**Dataset excerpts**
⟨

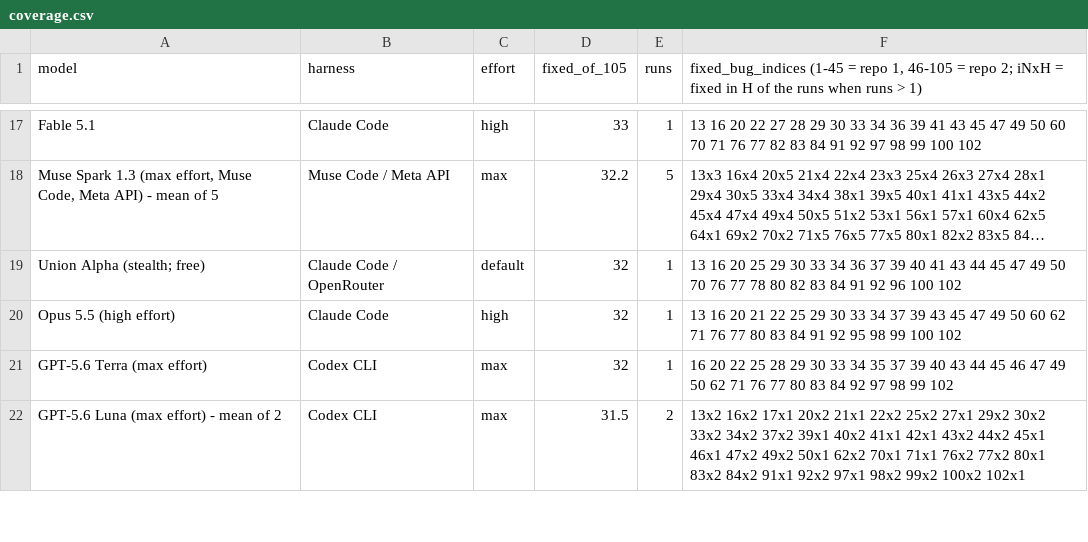
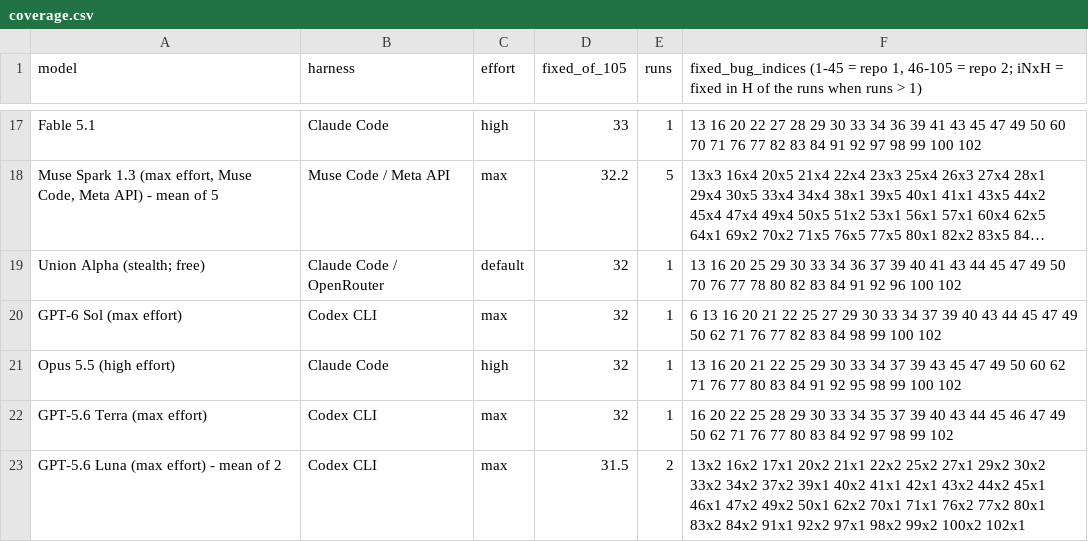
Before and after one commit to pauljones0/BBBB, a CSV file: results/coverage.csv, drawn as a sheet; only a part is shown, gaps mark what is left out; long unchanged cells end in ….

```diff
--- a/results/coverage.csv
+++ b/results/coverage.csv
@@ -19,2 +19,3 @@ Fable 5.1,Claude Code,high,33,1,13 16 20 22 27 28 29 30 33 34 36 39 41 43 45 47
 Union Alpha (stealth; free),Claude Code / OpenRouter,default,32,1,13 16 20 25 29 30 33 34 36 37 39 40 41 43 44 45 47 49 50 70 76 77 78 80 82 83 84 91 92 96 100 102
+GPT-6 Sol (max effort),Codex CLI,max,32,1,6 13 16 20 21 22 25 27 29 30 33 34 37 39 40 43 44 45 47 49 50 62 71 76 77 82 83 84 98 99 100 102
 Opus 5.5 (high effort),Claude Code,high,32,1,13 16 20 21 22 25 29 30 33 34 37 39 43 45 47 49 50 60 62 71 76 77 80 83 84 91 92 95 98 99 100 102
```
Also changed, not shown: results/combined-scoreboard.csv, results/repo1-metrics.csv, 12 other files.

⟩

**How to complete this task**
Print all records word for word, no images.

**Answer to this problem**
Before and after one commit to pauljones0/BBBB, a CSV file: results/coverage.csv, drawn as a sheet; only a part is shown, gaps mark what is left out; long unchanged cells end in ….

```diff
--- a/results/coverage.csv
+++ b/results/coverage.csv
@@ -19,2 +19,3 @@ Fable 5.1,Claude Code,high,33,1,13 16 20 22 27 28 29 30 33 34 36 39 41 43 45 47
 Union Alpha (stealth; free),Claude Code / OpenRouter,default,32,1,13 16 20 25 29 30 33 34 36 37 39 40 41 43 44 45 47 49 50 70 76 77 78 80 82 83 84 91 92 96 100 102
+GPT-6 Sol (max effort),Codex CLI,max,32,1,6 13 16 20 21 22 25 27 29 30 33 34 37 39 40 43 44 45 47 49 50 62 71 76 77 82 83 84 98 99 100 102
 Opus 5.5 (high effort),Claude Code,high,32,1,13 16 20 21 22 25 29 30 33 34 37 39 43 45 47 49 50 60 62 71 76 77 80 83 84 91 92 95 98 99 100 102
```
Also changed, not shown: results/combined-scoreboard.csv, results/repo1-metrics.csv, 12 other files.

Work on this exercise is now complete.